The weeks leading up to Christmas should be a joyous time for the Evangelical Lutheran Church. In Finland though, the past month has turned out to be quite the opposite: in a mass exodus following a gay rights debate on national television, over 40,000 people have given up their membership of the church.
Church membership in Finland is optional and 78.5 per cent of the population are members. Since 2003, resignation has been made easy by an organisation called Vakaumusten Tasa-arvo (rough translation: “the equality of convictions”). VATA runs a website which allows people to resign online, simply by filling out a form and sending an email. Last year, more than 40,000 people left the church. For 2010, the figure is already almost 70,000. This is sure to be a sad record year for the church.
What prompted this latest burst of resentment was a live television debate on national channel YLE TV2, titled “Gay Evening”, where conservative representatives from the church called homosexuality a sin and questioned gay couples’ ability to raise a family.
“The position of gay people in the church has been a stone in the shoe for many people, and it seems that the Gay Evening unleashed these repressed feelings,” says Petri Karisma, one of the founders of eroakirkosta.fi, the resignation website.
For the church, the Gay Evening has been a huge PR disaster. The discussion was aired on a Tuesday, but it wasn’t until the following Sunday that the archbishop distanced the official church from the conservative views, in a television interview. When the scale of the problem became apparent, the church sprang into action. Five out of Finland’s nine bishops announced that they support blessing gay couples’ registered partnerships in the church (Finland allows gay couples to register their partnership but not to get married).
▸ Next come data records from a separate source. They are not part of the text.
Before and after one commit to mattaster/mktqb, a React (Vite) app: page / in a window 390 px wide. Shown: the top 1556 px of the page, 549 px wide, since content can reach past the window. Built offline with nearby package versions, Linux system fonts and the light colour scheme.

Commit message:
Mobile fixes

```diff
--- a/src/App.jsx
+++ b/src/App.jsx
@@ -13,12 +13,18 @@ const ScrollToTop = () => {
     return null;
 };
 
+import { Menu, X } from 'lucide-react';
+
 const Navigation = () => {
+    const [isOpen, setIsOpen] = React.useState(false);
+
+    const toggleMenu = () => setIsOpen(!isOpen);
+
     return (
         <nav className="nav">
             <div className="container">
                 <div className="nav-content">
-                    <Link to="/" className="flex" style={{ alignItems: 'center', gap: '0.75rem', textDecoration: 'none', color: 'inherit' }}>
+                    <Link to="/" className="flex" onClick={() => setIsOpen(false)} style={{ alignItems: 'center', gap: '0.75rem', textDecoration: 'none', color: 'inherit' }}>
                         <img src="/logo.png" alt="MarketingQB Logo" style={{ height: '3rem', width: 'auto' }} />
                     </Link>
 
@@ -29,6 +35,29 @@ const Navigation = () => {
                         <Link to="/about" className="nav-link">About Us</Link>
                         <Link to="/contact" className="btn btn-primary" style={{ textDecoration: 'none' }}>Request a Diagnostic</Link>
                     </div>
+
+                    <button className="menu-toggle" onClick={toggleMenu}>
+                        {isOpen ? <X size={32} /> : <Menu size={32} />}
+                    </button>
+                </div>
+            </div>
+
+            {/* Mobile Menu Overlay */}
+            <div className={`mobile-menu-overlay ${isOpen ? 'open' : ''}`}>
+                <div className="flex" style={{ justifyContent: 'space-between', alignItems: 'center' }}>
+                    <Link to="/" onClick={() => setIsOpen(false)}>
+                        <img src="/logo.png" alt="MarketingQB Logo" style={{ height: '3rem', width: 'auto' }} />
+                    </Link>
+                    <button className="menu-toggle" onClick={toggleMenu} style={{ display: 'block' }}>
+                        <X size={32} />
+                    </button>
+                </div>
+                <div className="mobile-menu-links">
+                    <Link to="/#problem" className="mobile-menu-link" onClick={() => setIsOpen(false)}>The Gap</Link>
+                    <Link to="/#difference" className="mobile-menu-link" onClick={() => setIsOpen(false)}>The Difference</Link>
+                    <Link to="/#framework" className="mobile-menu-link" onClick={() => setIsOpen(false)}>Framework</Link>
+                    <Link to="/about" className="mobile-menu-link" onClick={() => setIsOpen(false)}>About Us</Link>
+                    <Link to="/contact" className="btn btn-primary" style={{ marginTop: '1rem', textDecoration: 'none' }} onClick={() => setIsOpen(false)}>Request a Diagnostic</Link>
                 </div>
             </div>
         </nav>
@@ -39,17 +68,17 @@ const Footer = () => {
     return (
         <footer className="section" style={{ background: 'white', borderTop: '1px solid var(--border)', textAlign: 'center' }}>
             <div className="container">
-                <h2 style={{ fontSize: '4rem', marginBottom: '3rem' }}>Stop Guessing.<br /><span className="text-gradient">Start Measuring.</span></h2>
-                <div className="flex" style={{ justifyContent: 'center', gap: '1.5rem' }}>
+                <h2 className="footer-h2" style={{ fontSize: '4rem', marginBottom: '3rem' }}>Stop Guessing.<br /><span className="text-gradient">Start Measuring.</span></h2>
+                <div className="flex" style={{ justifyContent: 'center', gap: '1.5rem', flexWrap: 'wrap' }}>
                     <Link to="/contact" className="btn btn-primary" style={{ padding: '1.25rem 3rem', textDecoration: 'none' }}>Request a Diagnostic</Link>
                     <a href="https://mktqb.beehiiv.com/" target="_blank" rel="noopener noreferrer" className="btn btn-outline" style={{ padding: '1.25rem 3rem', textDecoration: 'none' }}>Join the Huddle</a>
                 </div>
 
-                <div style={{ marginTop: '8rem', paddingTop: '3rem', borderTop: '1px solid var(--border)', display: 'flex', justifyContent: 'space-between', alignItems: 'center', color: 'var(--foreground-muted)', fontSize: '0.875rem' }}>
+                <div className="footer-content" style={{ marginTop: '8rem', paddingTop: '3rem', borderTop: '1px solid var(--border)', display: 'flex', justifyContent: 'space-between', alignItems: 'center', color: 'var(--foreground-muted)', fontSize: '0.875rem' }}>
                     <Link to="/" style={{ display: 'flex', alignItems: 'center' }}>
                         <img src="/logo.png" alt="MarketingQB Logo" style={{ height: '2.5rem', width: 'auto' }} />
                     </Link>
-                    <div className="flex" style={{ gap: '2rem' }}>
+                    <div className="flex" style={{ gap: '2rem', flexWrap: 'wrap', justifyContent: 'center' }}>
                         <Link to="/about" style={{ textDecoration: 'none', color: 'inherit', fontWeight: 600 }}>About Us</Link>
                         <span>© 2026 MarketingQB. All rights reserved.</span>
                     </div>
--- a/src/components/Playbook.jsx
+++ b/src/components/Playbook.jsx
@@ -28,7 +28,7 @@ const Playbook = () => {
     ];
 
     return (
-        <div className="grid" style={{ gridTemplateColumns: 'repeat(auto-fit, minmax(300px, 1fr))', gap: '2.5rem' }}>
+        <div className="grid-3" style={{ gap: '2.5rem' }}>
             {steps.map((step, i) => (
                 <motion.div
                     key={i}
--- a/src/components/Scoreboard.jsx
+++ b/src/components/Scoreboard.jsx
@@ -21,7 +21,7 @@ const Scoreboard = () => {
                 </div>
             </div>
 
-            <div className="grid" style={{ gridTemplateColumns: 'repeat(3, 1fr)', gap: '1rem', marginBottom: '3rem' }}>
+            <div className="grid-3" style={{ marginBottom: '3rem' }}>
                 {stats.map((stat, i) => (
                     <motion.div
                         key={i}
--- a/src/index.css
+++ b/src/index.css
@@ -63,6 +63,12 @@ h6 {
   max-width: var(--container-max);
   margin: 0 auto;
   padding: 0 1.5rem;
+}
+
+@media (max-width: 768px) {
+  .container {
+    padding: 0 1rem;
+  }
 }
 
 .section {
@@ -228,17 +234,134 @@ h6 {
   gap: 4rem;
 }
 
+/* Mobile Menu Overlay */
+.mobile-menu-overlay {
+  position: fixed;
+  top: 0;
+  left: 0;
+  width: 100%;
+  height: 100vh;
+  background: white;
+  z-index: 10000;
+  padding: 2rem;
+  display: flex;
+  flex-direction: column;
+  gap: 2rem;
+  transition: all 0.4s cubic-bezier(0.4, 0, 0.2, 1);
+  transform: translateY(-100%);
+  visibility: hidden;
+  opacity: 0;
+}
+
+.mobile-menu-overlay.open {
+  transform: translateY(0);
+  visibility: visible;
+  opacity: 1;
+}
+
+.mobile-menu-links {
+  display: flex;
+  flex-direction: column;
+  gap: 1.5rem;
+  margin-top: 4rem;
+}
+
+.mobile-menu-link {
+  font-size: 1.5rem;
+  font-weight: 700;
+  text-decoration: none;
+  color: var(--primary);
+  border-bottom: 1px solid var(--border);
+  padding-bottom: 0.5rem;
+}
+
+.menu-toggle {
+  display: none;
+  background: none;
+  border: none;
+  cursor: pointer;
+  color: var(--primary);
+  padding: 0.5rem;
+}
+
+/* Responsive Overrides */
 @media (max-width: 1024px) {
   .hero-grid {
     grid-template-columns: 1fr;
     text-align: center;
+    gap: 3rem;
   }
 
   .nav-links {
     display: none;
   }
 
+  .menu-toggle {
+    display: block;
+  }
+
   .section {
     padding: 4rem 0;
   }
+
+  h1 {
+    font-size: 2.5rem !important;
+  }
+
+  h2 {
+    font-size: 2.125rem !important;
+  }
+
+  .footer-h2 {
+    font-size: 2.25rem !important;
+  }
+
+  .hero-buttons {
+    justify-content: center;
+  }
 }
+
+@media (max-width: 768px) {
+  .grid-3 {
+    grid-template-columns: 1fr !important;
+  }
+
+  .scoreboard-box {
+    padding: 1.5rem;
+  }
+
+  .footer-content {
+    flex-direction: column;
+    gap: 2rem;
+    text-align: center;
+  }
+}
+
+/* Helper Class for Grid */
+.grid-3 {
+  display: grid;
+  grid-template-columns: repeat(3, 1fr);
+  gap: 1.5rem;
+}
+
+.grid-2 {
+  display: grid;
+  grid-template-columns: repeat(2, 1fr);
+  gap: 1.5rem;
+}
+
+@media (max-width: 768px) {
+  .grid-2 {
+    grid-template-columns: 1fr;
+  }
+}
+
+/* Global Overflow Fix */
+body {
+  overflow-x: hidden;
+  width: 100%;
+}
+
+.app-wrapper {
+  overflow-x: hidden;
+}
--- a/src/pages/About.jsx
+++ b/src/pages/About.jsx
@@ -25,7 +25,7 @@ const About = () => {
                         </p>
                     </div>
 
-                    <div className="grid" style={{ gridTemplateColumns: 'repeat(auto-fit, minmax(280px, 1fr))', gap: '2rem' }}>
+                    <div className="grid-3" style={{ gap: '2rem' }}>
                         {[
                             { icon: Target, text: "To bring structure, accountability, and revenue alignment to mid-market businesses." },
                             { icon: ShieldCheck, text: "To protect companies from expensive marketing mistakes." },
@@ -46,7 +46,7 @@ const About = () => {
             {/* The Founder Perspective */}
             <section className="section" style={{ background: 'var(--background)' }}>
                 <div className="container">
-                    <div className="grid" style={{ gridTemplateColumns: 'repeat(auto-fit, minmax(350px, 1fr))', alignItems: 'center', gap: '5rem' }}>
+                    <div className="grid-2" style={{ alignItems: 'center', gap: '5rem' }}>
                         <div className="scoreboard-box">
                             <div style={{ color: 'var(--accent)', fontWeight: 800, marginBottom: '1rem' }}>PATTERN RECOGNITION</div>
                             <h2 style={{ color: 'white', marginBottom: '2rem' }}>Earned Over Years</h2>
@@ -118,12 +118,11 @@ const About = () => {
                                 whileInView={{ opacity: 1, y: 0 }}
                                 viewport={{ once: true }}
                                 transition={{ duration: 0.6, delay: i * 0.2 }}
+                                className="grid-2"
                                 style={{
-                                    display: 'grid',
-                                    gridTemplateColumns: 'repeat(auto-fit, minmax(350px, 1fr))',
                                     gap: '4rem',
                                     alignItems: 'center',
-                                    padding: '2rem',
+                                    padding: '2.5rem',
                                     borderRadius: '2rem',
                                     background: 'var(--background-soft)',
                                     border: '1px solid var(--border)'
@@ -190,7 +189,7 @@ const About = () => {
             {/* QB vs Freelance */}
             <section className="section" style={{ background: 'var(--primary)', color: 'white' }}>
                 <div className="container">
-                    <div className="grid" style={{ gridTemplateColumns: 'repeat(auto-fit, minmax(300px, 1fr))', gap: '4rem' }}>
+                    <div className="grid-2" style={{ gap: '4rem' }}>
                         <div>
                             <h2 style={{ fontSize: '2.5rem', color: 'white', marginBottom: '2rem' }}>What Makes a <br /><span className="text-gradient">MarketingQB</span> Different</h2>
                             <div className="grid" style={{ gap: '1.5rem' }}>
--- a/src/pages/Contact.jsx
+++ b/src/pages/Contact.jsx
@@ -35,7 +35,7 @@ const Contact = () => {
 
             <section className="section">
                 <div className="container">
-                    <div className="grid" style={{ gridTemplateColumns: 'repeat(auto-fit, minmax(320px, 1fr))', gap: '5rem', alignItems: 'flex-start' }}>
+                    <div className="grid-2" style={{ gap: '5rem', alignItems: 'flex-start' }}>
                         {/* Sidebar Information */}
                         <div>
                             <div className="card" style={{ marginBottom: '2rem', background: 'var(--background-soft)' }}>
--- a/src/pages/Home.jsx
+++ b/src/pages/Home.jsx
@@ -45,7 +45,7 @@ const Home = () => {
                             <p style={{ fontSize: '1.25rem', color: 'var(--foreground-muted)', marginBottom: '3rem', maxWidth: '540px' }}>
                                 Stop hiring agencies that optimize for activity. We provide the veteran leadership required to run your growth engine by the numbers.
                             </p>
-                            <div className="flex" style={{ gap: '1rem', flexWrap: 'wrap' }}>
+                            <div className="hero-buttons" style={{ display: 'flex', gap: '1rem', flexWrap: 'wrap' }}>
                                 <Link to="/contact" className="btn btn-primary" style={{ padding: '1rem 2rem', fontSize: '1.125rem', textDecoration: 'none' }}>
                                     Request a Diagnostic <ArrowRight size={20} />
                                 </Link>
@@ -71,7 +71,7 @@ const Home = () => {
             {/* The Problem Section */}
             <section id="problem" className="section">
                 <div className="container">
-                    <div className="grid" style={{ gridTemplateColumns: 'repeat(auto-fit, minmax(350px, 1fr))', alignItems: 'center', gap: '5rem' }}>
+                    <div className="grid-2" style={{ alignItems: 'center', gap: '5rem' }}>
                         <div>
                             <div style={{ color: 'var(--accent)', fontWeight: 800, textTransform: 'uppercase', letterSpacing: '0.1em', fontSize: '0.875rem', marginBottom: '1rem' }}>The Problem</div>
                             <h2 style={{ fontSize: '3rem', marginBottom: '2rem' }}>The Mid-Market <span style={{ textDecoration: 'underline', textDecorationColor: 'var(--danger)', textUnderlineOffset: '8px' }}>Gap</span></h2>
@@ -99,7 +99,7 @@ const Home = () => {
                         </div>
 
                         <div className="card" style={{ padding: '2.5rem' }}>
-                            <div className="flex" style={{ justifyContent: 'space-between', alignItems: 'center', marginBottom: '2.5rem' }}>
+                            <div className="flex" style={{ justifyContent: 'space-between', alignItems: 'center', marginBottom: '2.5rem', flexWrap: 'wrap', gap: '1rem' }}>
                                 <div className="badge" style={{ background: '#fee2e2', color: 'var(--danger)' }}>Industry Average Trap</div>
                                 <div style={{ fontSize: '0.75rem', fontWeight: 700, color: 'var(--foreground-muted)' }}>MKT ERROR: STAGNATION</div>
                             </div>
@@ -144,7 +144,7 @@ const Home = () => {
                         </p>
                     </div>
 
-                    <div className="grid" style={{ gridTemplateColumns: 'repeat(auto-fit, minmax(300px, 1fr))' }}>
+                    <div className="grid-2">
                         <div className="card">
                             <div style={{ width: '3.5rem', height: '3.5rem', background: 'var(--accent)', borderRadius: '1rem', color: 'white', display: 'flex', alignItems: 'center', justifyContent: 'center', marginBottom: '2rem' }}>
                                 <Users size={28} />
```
The crisis culminated in last week’s General Synod, where the church, after an intensive discussion, decided that praying for and with gay couples will be possible from now on. A small step, but an important signal. As Stefan Wallin, Finland’s Minister for Culture said at the Synod opening, “This meeting will show where the church is headed. Is it for everybody, or just for those who think alike?”
At the same time, the gay issue alone does not explain the resignations. In VATA’s survey, many people simply gave lack of faith as their reason for leaving. The FAQs on VATA’s website also say a lot about people’s motivations for being a member of the church: Can I become a godmother even if I’m not a member? Can I still get married in the church? Where are non-members buried?
While church membership is a ticket to the luxuries of church life – weddings, Christenings and funerals – it seems Finland is losing the faith.